### [WHAT THE TASK ASKS]
Go through the entries one line at a time, and gather every line that has the word "tile".

BEGIN TASK MATERIAL

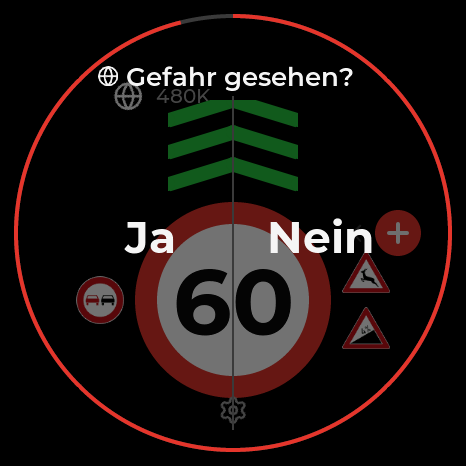
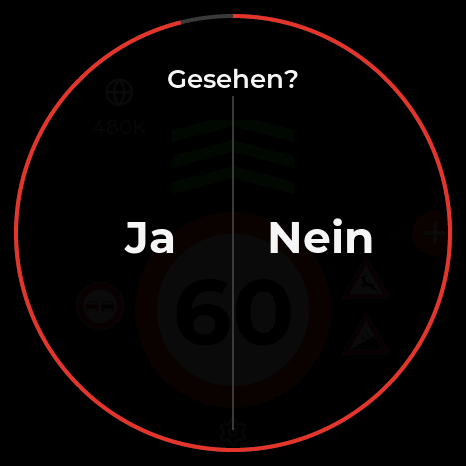
fix(ui): second on-hardware review — fixes + layout tweaks
- Settings would not open: the gear long-press never landed on the noisy
  panel. The gear is a plain tap now (still the only way in, so no stray
  swipe reaches Settings). Dropped the up-fling.
- Report-confirm bug: PillButton.flash_check() swapped the label to
  LV_SYMBOL_OK, which the Montserrat faces render as a tofu box and never
  restored — so a reported category showed an empty rectangle next time.
  Now it just flashes the pill green and restores.
- Melden: every category takes two taps to send (one arms, one confirms),
  not only the speed ones. More gap under the "Blitzer" / "Gefahr"
  headers; rows tightened to fit the round face.
- "+" and gear pushed out to the bezel; speed sign nudged down; the top
  chevron no longer clips (block moved down + shrunk).
- Status badge: peer count now stacked *under* the globe, not beside it.
- Confirm overlay: header is just "Gesehen?" (no globe), scrim ~96 %.
- Hazard overlay: icon sits left of centre with the distance bar right
  beside it (was icon top-centre / bar on the far flank).

Host tests 59/59 green under -Werror. Firmware builds (1.39 MB, 56 % free)
and runs the demo loop on hardware.

diff --git a/ui/screens/home_screen.cpp b/ui/screens/home_screen.cpp
@@ -21,7 +21,7 @@ HomeScreen::HomeScreen(lv_obj_t* parent) {
     set_bg(root_, tok::kBg);
 
     badge_ = std::make_unique<StatusBadge>(root_);
-    chevrons_ = std::make_unique<Chevrons>(root_, 130, 100);
+    chevrons_ = std::make_unique<Chevrons>(root_, 122, 84);
     sign_ = std::make_unique<SpeedSign>(root_, 196);
     left_ = std::make_unique<SignColumn>(root_, SignColumn::Side::Left, kSideSign, 3);
     right_ = std::make_unique<SignColumn>(root_, SignColumn::Side::Right, kSideSign, 3);
@@ -29,44 +29,26 @@ HomeScreen::HomeScreen(lv_obj_t* parent) {
 
     gear_ = lv_image_create(root_);
     lv_image_set_src(gear_, ui::assets::icon(ui::assets::Icon::Settings));
-    lv_image_set_scale(gear_, 30 * 256 / 40);
+    lv_image_set_scale(gear_, 32 * 256 / 40);
     lv_obj_set_style_image_recolor(gear_, tok::col(tok::kTextMuted), 0);
     lv_obj_set_style_image_recolor_opa(gear_, LV_OPA_COVER, 0);
-    // The gear is a deliberate target: press-and-hold to open Settings (a plain
-    // tap does nothing, to avoid opening it by accident in a moving car).
+    // Tap the gear to open Settings. It is the only way in (Settings is not a
+    // swipe tile), so a stray vertical swipe can't land there by accident.
     lv_obj_add_flag(gear_, LV_OBJ_FLAG_CLICKABLE);
-    lv_obj_set_ext_click_area(gear_, 18);
+    lv_obj_set_ext_click_area(gear_, 26);
     lv_obj_add_event_cb(
         gear_,
         [](lv_event_t* e) {
             auto* self = static_cast<HomeScreen*>(lv_event_get_user_data(e));
             if (self->settings_cb_) self->settings_cb_();
         },
-        LV_EVENT_LONG_PRESSED, this);
+        LV_EVENT_CLICKED, this);
 
-    // A strong upward fling anywhere on Home also opens Settings; a light drag
-    // just rubber-bands back (Settings is not a swipe tile). Children bubble the
-    // gesture up to this root.
-    for (lv_obj_t* c : {badge_->root(), chevrons_->root(), sign_->root(),
-                        left_->root(), right_->root()}) {
-        lv_obj_add_flag(c, LV_OBJ_FLAG_GESTURE_BUBBLE);
-    }
-    lv_obj_add_event_cb(
-        root_,
-        [](lv_event_t* e) {
-            auto* self = static_cast<HomeScreen*>(lv_event_get_user_data(e));
-            if (lv_indev_get_gesture_dir(lv_indev_active()) == LV_DIR_TOP &&
-                self->settings_cb_) {
-                self->settings_cb_();
-            }
-        },
-        LV_EVENT_GESTURE, this);
-
-    place_center(badge_->root(), 128, 96);
-    place_center(chevrons_->root(), 233, 150);
-    place_center(sign_->root(), 233, 300);
-    plus_->set_center(398, 233);
-    place_center(gear_, 233, 410);
+    place_center(badge_->root(), 112, 92);
+    place_center(chevrons_->root(), 233, 162);
+    place_center(sign_->root(), 233, 310);
+    plus_->set_center(435, 233);
+    place_center(gear_, 233, 432);
 
     set_state(state_);
 }
@@ -98,12 +80,12 @@ void HomeScreen::set_state(const core::DisplayState& s) {
     left_->set(s.leftSigns);
     right_->set(s.rightSigns);
 
-    place_center(sign_->root(), 233, 300);
-    place_center(chevrons_->root(), 233, shown ? 150 : 233);
+    place_center(sign_->root(), 233, 310);
+    place_center(chevrons_->root(), 233, shown ? 162 : 240);
     // Columns flank the sign, vertically centred on it and pulled well inside the
     // round bezel.
-    place_center(left_->root(), 100, 300);
-    place_center(right_->root(), 366, 300);
+    place_center(left_->root(), 100, 306);
+    place_center(right_->root(), 366, 306);
 }
 
 }  // namespace ui

diff --git a/ui/screens/melden_screen.cpp b/ui/screens/melden_screen.cpp
@@ -21,12 +21,13 @@ struct MeldenScreen::Entry {
 };
 
 namespace {
-constexpr int kColLeftX = 120;
-constexpr int kColRightX = 330;
-constexpr int kPillW = 140;
-constexpr int kPillH = 42;
-constexpr int kRow0 = 118;
-constexpr int kRowGap = 44;
+constexpr int kColLeftX = 119;
+constexpr int kColRightX = 327;
+constexpr int kPillW = 134;
+constexpr int kPillH = 40;
+constexpr int kHeaderY = 76;
+constexpr int kRow0 = 130;   // extra breathing room under the column headers
+constexpr int kRowGap = 42;
 }  // namespace
 
 MeldenScreen::MeldenScreen(lv_obj_t* parent) {
@@ -38,28 +39,28 @@ MeldenScreen::MeldenScreen(lv_obj_t* parent) {
     lv_label_set_text(title, i18n::t(i18n::Str::ReportTitle));
     lv_obj_set_style_text_font(title, font::title(), 0);
     lv_obj_set_style_text_color(title, tok::col(tok::kTextPrimary), 0);
-    place_center(title, 233, 50);
+    place_center(title, 233, 46);
 
     // Divider
     lv_obj_t* div = lv_obj_create(root_);
     lv_obj_remove_style_all(div);
-    lv_obj_set_size(div, 1, 286);
+    lv_obj_set_size(div, 1, 292);
     set_bg(div, tok::kHairline);
     lv_obj_set_style_bg_opa(div, LV_OPA_40, 0);
-    lv_obj_align(div, LV_ALIGN_TOP_MID, 0, 78);
+    lv_obj_align(div, LV_ALIGN_TOP_MID, 0, 74);
 
     if (core::CategoryRegistry::speedcam_enabled()) {
         lv_obj_t* h1 = lv_label_create(root_);
         lv_label_set_text(h1, i18n::column_title(core::HazardGroup::SpeedCamera));
         lv_obj_set_style_text_font(h1, font::small(), 0);
         lv_obj_set_style_text_color(h1, tok::col(tok::kTextMuted), 0);
-        place_center(h1, kColLeftX, 88);
+        place_center(h1, kColLeftX, kHeaderY);
     }
     lv_obj_t* h2 = lv_label_create(root_);
     lv_label_set_text(h2, i18n::column_title(core::HazardGroup::GeneralHazard));
     lv_obj_set_style_text_font(h2, font::small(), 0);
     lv_obj_set_style_text_color(h2, tok::col(tok::kTextMuted), 0);
-    place_center(h2, kColRightX, 88);
+    place_center(h2, kColRightX, kHeaderY);
 
     int rowL = 0, rowR = 0;
     for (const core::Category* c = core::CategoryRegistry::begin();
@@ -122,23 +123,20 @@ void MeldenScreen::reset(int last_speed_kmh, bool use_mph) {
 }
 
 void MeldenScreen::select(core::HazardType type) {
-    const core::Category* c = core::CategoryRegistry::find(type);
-
-    // Second tap on an already-selected speed category = confirm with the slider value.
-    if (selected_ && *selected_ == type && c && c->needs_speed) {
+    // Second tap on the already-selected pill = confirm and send. Applies to
+    // every category, not just the speed ones — one tap arms, one tap sends.
+    if (selected_ && *selected_ == type) {
         submit_selected();
         return;
     }
 
+    const core::Category* c = core::CategoryRegistry::find(type);
     selected_ = type;
     for (auto& e : entries_) e.pill->set_selected(e.type == type);
 
     const bool needs_speed = c && c->needs_speed;
     if (needs_speed) seed_slider();   // start from the current limit every time
     slider_->set_visible(needs_speed);
-
-    // Categories without a speed submit immediately.
-    if (!needs_speed) submit_selected();
 }
 
 void MeldenScreen::submit_selected() {

diff --git a/ui/overlays/hazard_overlay.cpp b/ui/overlays/hazard_overlay.cpp
@@ -12,10 +12,10 @@ namespace ui {
 namespace {
 constexpr int kIconAssetPx = 40;
 constexpr int kSignAssetPx = 64;
-constexpr int kIconBox = 88;
-// The icon sits above the speed sign, where the chevrons are (hidden during a hazard).
-constexpr int kIconCx = 233;
-constexpr int kIconCy = 128;
+constexpr int kIconBox = 84;
+// Icon left-of-centre above the speed sign; the distance bar sits just right of it.
+constexpr int kIconCx = 198;
+constexpr int kIconCy = 150;
 
 void blink_opa_cb(void* obj, int32_t v) {
     lv_obj_set_style_opa(static_cast<lv_obj_t*>(obj), static_cast<lv_opa_t>(v), 0);
@@ -35,10 +35,9 @@ HazardOverlay::HazardOverlay(lv_obj_t* parent) {
     lv_obj_set_style_image_recolor_opa(icon_, LV_OPA_COVER, 0);
     place_center(icon_, kIconCx, kIconCy);
 
-    // Distance bar: left flank (the sign columns are hidden during a hazard),
-    // level with the speed sign, clear of the "+" button on the right.
-    bar_ = new DistanceBar(root_, 16, 128);
-    lv_obj_align(bar_->root(), LV_ALIGN_LEFT_MID, 52, -6);
+    // Distance bar: right next to the icon, above the speed sign.
+    bar_ = new DistanceBar(root_, 16, 104);
+    lv_obj_align(bar_->root(), LV_ALIGN_TOP_LEFT, 244, 98);
 }
 
 HazardOverlay::~HazardOverlay() {

diff --git a/ui/overlays/confirm_overlay.cpp b/ui/overlays/confirm_overlay.cpp
@@ -1,6 +1,5 @@
 #include "ui/overlays/confirm_overlay.h"
 
-#include "ui/assets/icons/icons.h"
 #include "ui/i18n/i18n.h"
 #include "ui/theme/fonts.h"
 #include "ui/theme/tokens.h"
@@ -19,18 +18,12 @@ ConfirmOverlay::ConfirmOverlay(lv_obj_t* parent) {
     lv_obj_add_flag(root_, LV_OBJ_FLAG_HIDDEN);
     lv_obj_add_flag(root_, LV_OBJ_FLAG_CLICKABLE);   // modal: swallow taps outside the buttons
 
-    // Header: globe + "Gefahr gesehen?"
-    lv_obj_t* g = lv_image_create(root_);
-    lv_image_set_src(g, ui::assets::icon(ui::assets::Icon::Globe));
-    lv_image_set_scale(g, 22 * 256 / 40);
-    lv_obj_set_style_image_recolor(g, tok::col(tok::kTextPrimary), 0);
-    lv_obj_set_style_image_recolor_opa(g, LV_OPA_COVER, 0);
+    // Header — just the question, no icon.
     lv_obj_t* q = lv_label_create(root_);
     lv_label_set_text(q, i18n::t(i18n::Str::ConfirmQuestion));
     lv_obj_set_style_text_font(q, font::title(), 0);
     lv_obj_set_style_text_color(q, tok::col(tok::kTextPrimary), 0);
-    place_center(q, 240, 76);
-    place_center(g, 240 - (lv_obj_get_width(q) / 2) - 18, 76);
+    place_center(q, 233, 78);
 
     // Divider
     lv_obj_t* div = lv_obj_create(root_);

diff --git a/ui/widgets/pill_button.cpp b/ui/widgets/pill_button.cpp
@@ -93,13 +93,17 @@ void PillButton::set_enabled(bool on) {
 }
 
 void PillButton::flash_check() {
-    lv_obj_add_flag(img_, LV_OBJ_FLAG_HIDDEN);
-    lv_label_set_text(label_, LV_SYMBOL_OK);
-    lv_obj_set_style_text_font(label_, &lv_font_montserrat_28, 0);
+    // Brief green confirmation flash, then back to the resting look. (Don't swap
+    // in LV_SYMBOL_OK — the Montserrat faces have no FontAwesome glyph, so it
+    // renders as a tofu box and never gets restored.)
+    lv_obj_set_style_bg_color(btn_, tok::col(tok::kClearGreen), 0);
+    lv_obj_set_style_border_opa(btn_, LV_OPA_TRANSP, 0);
+    lv_obj_set_style_text_color(label_, tok::col(tok::kBg), 0);
+    if (icon_recolor_) lv_obj_set_style_image_recolor(img_, tok::col(tok::kBg), 0);
     lv_timer_t* t = lv_timer_create(
         [](lv_timer_t* tm) {
             auto* self = static_cast<PillButton*>(lv_timer_get_user_data(tm));
-            lv_obj_set_style_text_font(self->label_, font::label(), 0);
+            self->set_selected(false);
             lv_timer_delete(tm);
         },
         600, this);

diff --git a/ui/theme/tokens.h b/ui/theme/tokens.h
@@ -42,8 +42,8 @@ inline constexpr int  kRadiusMd    = 20;
 inline constexpr int  kPillRadius  = 999;   // stadium
 
 // ── Opacity ─────────────────────────────────────────────────────────────────
-inline constexpr int  kScrimOpaPct       = 55;   // confirm prompt (modal)
-inline constexpr int  kHazardScrimOpaPct = 72;   // hazard overlay (non-modal, but must stand out)
+inline constexpr int  kScrimOpaPct       = 96;   // confirm prompt (modal) — all but opaque
+inline constexpr int  kHazardScrimOpaPct = 74;   // hazard overlay (non-modal, but must stand out)
 inline constexpr int  kBlinkLowOpaPct    = 35;   // hazard icon blink floor
 inline constexpr int  kSwipeHintOpaPct   = 45;
 

diff --git a/ui/widgets/status_badge.cpp b/ui/widgets/status_badge.cpp
@@ -28,9 +28,10 @@ void abbrev(uint32_t n, char* out, size_t cap) {
 
 StatusBadge::StatusBadge(lv_obj_t* parent) {
     root_ = make_layer(parent);
-    lv_obj_set_flex_flow(root_, LV_FLEX_FLOW_ROW);
-    lv_obj_set_flex_align(root_, LV_FLEX_ALIGN_START, LV_FLEX_ALIGN_CENTER, LV_FLEX_ALIGN_CENTER);
-    lv_obj_set_style_pad_column(root_, 8, 0);
+    // Globe on top, the peer count stacked underneath it.
+    lv_obj_set_flex_flow(root_, LV_FLEX_FLOW_COLUMN);
+    lv_obj_set_flex_align(root_, LV_FLEX_ALIGN_CENTER, LV_FLEX_ALIGN_CENTER, LV_FLEX_ALIGN_CENTER);
+    lv_obj_set_style_pad_row(root_, 2, 0);
     lv_obj_set_size(root_, LV_SIZE_CONTENT, LV_SIZE_CONTENT);
 
     icon_ = lv_image_create(root_);

diff --git a/test/i18n_test.cpp b/test/i18n_test.cpp
@@ -21,7 +21,7 @@ TEST_CASE("known strings are what the sketch shows") {
     CHECK(std::string(t(Str::ReportTitle)) == "Melden");
     CHECK(std::string(t(Str::Yes)) == "Ja");
     CHECK(std::string(t(Str::No)) == "Nein");
-    CHECK(std::string(t(Str::ConfirmQuestion)) == "Gefahr gesehen?");
+    CHECK(std::string(t(Str::ConfirmQuestion)) == "Gesehen?");
     CHECK(std::string(t(Str::CatTraffic)) == "Stau");
     // umlauts survive as UTF-8
     CHECK(std::string(t(Str::CatTrailerCam)) == "Anh\xC3\xA4nger");

diff --git a/ui/i18n/i18n_de.cpp b/ui/i18n/i18n_de.cpp
@@ -19,7 +19,7 @@ constexpr const char* kDe[] = {
     "Baustelle",
     "Panne",
     "Hindernis",
-    "Gefahr gesehen?",
+    "Gesehen?",
     "Ja",
     "Nein",
     "Settings",

diff --git a/docs/ui-spec.md b/docs/ui-spec.md
@@ -25,13 +25,13 @@ mark is drawn.
 
 | Element | Centre | Size | Notes |
 |---|---|---|---|
-| Status badge | globe at (96, 92); label to its right | globe 30 | globe + abbreviated `networkPeers` ("480K"). Label 20 px, muted. |
+| Status badge | (112, 92) | globe 30 | globe on top, abbreviated `networkPeers` ("480K", 14 px muted) **stacked underneath** it. |
 | Direction chevrons | (233, 150) *(168 in the sketch; raised to clear the sign)* | block 130 × 100 | 3 stacked chevrons, bright green, only when `directionArrows` and no hazard. |
-| Speed-limit sign | (233, 300) | Ø 196 | white disc, ~22 px red ring, ~92 px bold digits. Drawn (border + label), not a bitmap. Fades out when `speedLimit` absent. |
+| Speed-limit sign | (233, 310) | Ø 196 | white disc, ~22 px red ring, ~92 px bold digits. Drawn (border + label), not a bitmap. Fades out when `speedLimit` absent. |
 | Left sign column | centred on the speed sign at x ≈ 100 | signs ~48 px | `DisplayState.leftSigns` (VzNr codes), by convention prohibitions (276 = Überholverbot …). Up to 3; the box shrinks to the count so a single sign sits level with the speed sign, not slid into the round bezel. |
 | Right sign column | centred on the speed sign at x ≈ 366 | signs ~48 px, **same size as left** | `DisplayState.rightSigns`, by convention danger signs (142-10 Wildwechsel, 110-4 Steigung …). Up to 3. |
-| "+" button | (398, 233) | Ø 46 | red circle, white plus. Tap → Melden. A ~45 %-opacity "←" swipe hint fades after a few seconds. |
-| Settings gear | (233, 410) | 30 | **press-and-hold** (long-press) → Settings. A plain tap does nothing (avoids opening Settings by accident in a moving car). |
+| "+" button | (435, 233) | Ø 46 | red circle, white plus, hard against the right bezel. Tap → Melden. A ~45 %-opacity "←" swipe hint fades after a few seconds. |
+| Settings gear | (233, 432) | 32 | **tap** → Settings. It is the only way in (Settings is not a swipe tile), so a stray vertical swipe can't land there. |
 
 When `speedLimit` is absent: the sign fades out and the chevrons move to the vertical centre (233).
 While a hazard overlay is up, both sign columns hide so the hazard icon / distance bar own the flanks.
@@ -45,13 +45,13 @@ face greys slightly (`tok::kSignStale`) — just enough to read "not live".
 ## 5.3 Hazard / speed-camera nearby (overlay — M4)
 
 A layer **on the Home tile** (slides away with Home; never shows on Melden). It dims the page
-with a ~72 % black scrim so it clearly stands out, but stays non-modal — touches pass through and
+with a ~74 % black scrim so it clearly stands out, but stays non-modal — touches pass through and
 navigation still works.
 
 | Element | Position | Notes |
 |---|---|---|
-| Warn icon | top-centre (233, 128), ~88 px | the **per-category** visual from `category_visual()` — an StVO sign where one fits (Stau, Glätte, Rotlicht …), else a category glyph (camera, radar, caravan, wrench …), recoloured red. **Blinks** 100 % ↔ 35 % at 1 Hz, ease-in-out. Never a one-size-fits-all "!". |
-| Distance bar | vertical, left flank (x ≈ 52), level with the speed sign | fills from the bottom as the distance shrinks; "600m" label beside it. The sign columns hide while it is up. |
+| Warn icon | left of centre, above the sign (180, 150), ~84 px | the **per-category** visual from `category_visual()` — an StVO sign where one fits (Stau, Glätte, Rotlicht …), else a category glyph (camera, radar, caravan, wrench …), recoloured red. **Blinks** 100 % ↔ 35 % at 1 Hz, ease-in-out. Never a one-size-fits-all "!". |
+| Distance bar | vertical, **just right of the icon** (x ≈ 244), above the sign | fills from the bottom as the distance shrinks; "600m" label beside it. The sign columns hide while it is up. |
 | Speed sign | as Home | shows `hazardSpeedLimit` if set, else `speedLimit`; soft red glow ring on change; number crossfades ~180 ms. |
 | Chevrons | — | hidden while the hazard is active. |
 
@@ -64,41 +64,35 @@ overlay is suppressed entirely.
 
 ## 5.4 Melden (swipe left, or "+") — M3 ✅
 
-- Title "Melden" italic, (233, 60), 22 px.
-- Vertical divider at x = 233, y 88–400, 1 px, ~40 % opacity.
-- Column headers underlined, 18 px: "Blitzer" (140, 104), "Gefahr" (326, 104).
-- **Blitzer** pills (Ø ~74, staggered along the circle): Fest (100, 152), Mobil (168, 196),
-  Anhänger (92, 244), Rotlicht (170, 290), Abstand (100, 338).
-- **Gefahr** pills: Stau (300, 148), Glätte (382, 152), Unfall (340, 210), Baustelle (300, 272),
-  Panne (384, 272), Hindernis (348, 336).
+- Title "Melden" italic, (233, 46), 22 px.
+- Two columns of category pills (~134 × 40), data-driven from `core::CategoryRegistry`:
+  "Blitzer" (x 119) and "Gefahr" (x 327). Column headers at y 76, first pill row at y 130
+  (clear gap under the headers), row pitch 42.
+- **Two taps to send, every category.** First tap arms the pill (highlighted); a second tap on
+  the same pill confirms → ~600 ms green flash → `ReportSubmitted` → back to Home. Tapping a
+  different pill just moves the selection.
 - **Speed slider** (horizontal, centred (233, 406), ~212 px wide, label above): parallel to the
-  pill rows and clear below them. Visible only when the selected category `needs_speed()`
+  pill rows and clear below them. Visible only when the armed category `needs_speed()`
   (Mobil / Anhänger / Abstand). **Starts at the current speed limit every time** it appears — the
   reporter only nudges it on deviation. Step 10, range 30–130 km/h (mph equivalent when `useMph`).
   Sent to the app rounded to 5 km/h.
-- Flow: tap category → ~600 ms check animation → `ReportSubmitted` → back to Home. No input for
-  15 s → back to Home. The "+" on Home also sends `ReportPressed`.
+- No input for 15 s → back to Home. The "+" on Home also sends `ReportPressed`.
 - With `CONFIG_FEATURE_SPEEDCAM` off: the "Blitzer" column and its pills are absent; only "Gefahr".
 
-## 5.5 Gefahr bestätigen (modal overlay) — M4
+## 5.5 Gesehen? (modal overlay) — M4
 
-- Home stays visible, dimmed by a ~55 % black scrim.
-- Header: small globe + "Gefahr gesehen?", (233, 60), 22 px.
-- Two large hit areas split by a vertical line at x = 233 (y 96–430): "Ja" (150, 236),
-  "Nein" (320, 236), ~44 px.
-- Thin countdown ring on the outer edge over 15 s.
+- Home is dimmed by a ~96 % black scrim — all but opaque.
+- Header: just "**Gesehen?**", (233, 78), 22 px. No icon.
+- Two large hit areas split by a vertical line at x = 233: "Ja" (150, 236), "Nein" (320, 236).
+- Thin countdown ring just inside the round bezel over the prompt timeout (default 15 s).
 - Answer or timeout → `ConfirmResponse` / silent cancel → back to Home. Navigation is locked while
   this overlay is up.
 
 ## 5.6 Settings — M3
 
-**Not a swipe tile.** Settings is a full-screen layer reached only by a deliberate gesture, so a
-stray touch in a moving car can't open it:
-
-- **press-and-hold the Home gear** (long-press), or
-- a **strong upward fling** on Home (a light drag just rubber-bands back).
-
-Dismiss with the **down-chevron at the top** or a **downward swipe** → back to Home.
+**Not a swipe tile** — so a stray vertical swipe in a moving car can't open it. Reached by a
+**tap on the Home gear** (bottom centre); that is the only way in. Dismiss with the **down-chevron
+at the top** or a **downward swipe** → back to Home.
 
 - Header: down-chevron (42), "Settings" title (233, 72).
 - Round buttons Ø ~104 (no "Tag/Nacht" — single theme). "Handy verbinden" (162, 194),

diff --git a/docs/screenshots/README.md b/docs/screenshots/README.md
@@ -5,11 +5,11 @@ artifact on every run.
 
 | File | Scenario | vs `docs/sketch.jpg` |
 |---|---|---|
-| `home.png` | speed 60, chevrons, overtaking-ban (left), Wildwechsel + Steigung (right) | Layout matches: globe+peers top-left, chevrons, centred sign, "+" right, gear bottom. Left/right sign columns are the agreed extension of the sketch (prohibitions left, danger signs right, same size). |
+| `home.png` | speed 60, chevrons, overtaking-ban (left), Wildwechsel + Steigung (right) | Layout matches: globe with peer count stacked under it (top-left), chevrons, centred sign, "+" hard right, gear bottom. Left/right sign columns are the agreed extension of the sketch (prohibitions left, danger signs right, same size). |
 | `no-internet.png` | link up, app offline | Globe → "no signal" glyph, peer count hidden. Values from `OfflineCache`. |
-| `hazard.png` | mobile camera, 600 m, limit 50 | Blinking type icon where the chevrons were, vertical distance bar + "600m", sign shows `hazardSpeedLimit`. |
-| `melden.png` | report screen | Two data-driven columns (Blitzer / Gefahr) from `CategoryRegistry`. Each pill shows a per-category visual — the real StVO sign where one exists (Stau 124, Glätte 101-51, Baustelle 123, …), else a Lucide glyph (camera / radar / caravan / arrow / wrench). |
-| `confirm.png` | `confirmPromptActive` | 55 % scrim over Home, "Gefahr gesehen?", Ja/Nein split, outer countdown ring. Matches the sketch's modal. |
+| `hazard.png` | mobile camera, 600 m, limit 50 | Per-category blinking icon left of centre + distance bar right next to it, ~74 % scrim, sign shows `hazardSpeedLimit`. |
+| `melden.png` | report screen | Two data-driven columns (Blitzer / Gefahr) from `CategoryRegistry`. Each pill shows a per-category visual — the real StVO sign where one exists (Stau 124, Glätte 101-51, Baustelle 123, …), else a Lucide glyph (camera / radar / caravan / arrow / wrench). Two taps to send. |
+| `confirm.png` | `confirmPromptActive` | ~96 % scrim over Home, "Gesehen?", Ja/Nein split, countdown ring inside the bezel. |
 | `settings.png` | settings tile | 3 round buttons (no "Tag/Nacht" — single dark theme), version/proto/link footer. |
 | `connect.png` | unbonded | "Verbinde dein Mobilgerät" + button; shown until first bond. |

END TASK MATERIAL

### [RESULT OF THIS TASK]
+    // swipe tile), so a stray vertical swipe can't land there by accident.
-    // just rubber-bands back (Settings is not a swipe tile). Children bubble the
+| Settings gear | (233, 432) | 32 | **tap** → Settings. It is the only way in (Settings is not a swipe tile), so a stray vertical swipe can't land there. |
 A layer **on the Home tile** (slides away with Home; never shows on Melden). It dims the page
-**Not a swipe tile.** Settings is a full-screen layer reached only by a deliberate gesture, so a
+**Not a swipe tile** — so a stray vertical swipe in a moving car can't open it. Reached by a
 | `settings.png` | settings tile | 3 round buttons (no "Tag/Nacht" — single dark theme), version/proto/link footer. |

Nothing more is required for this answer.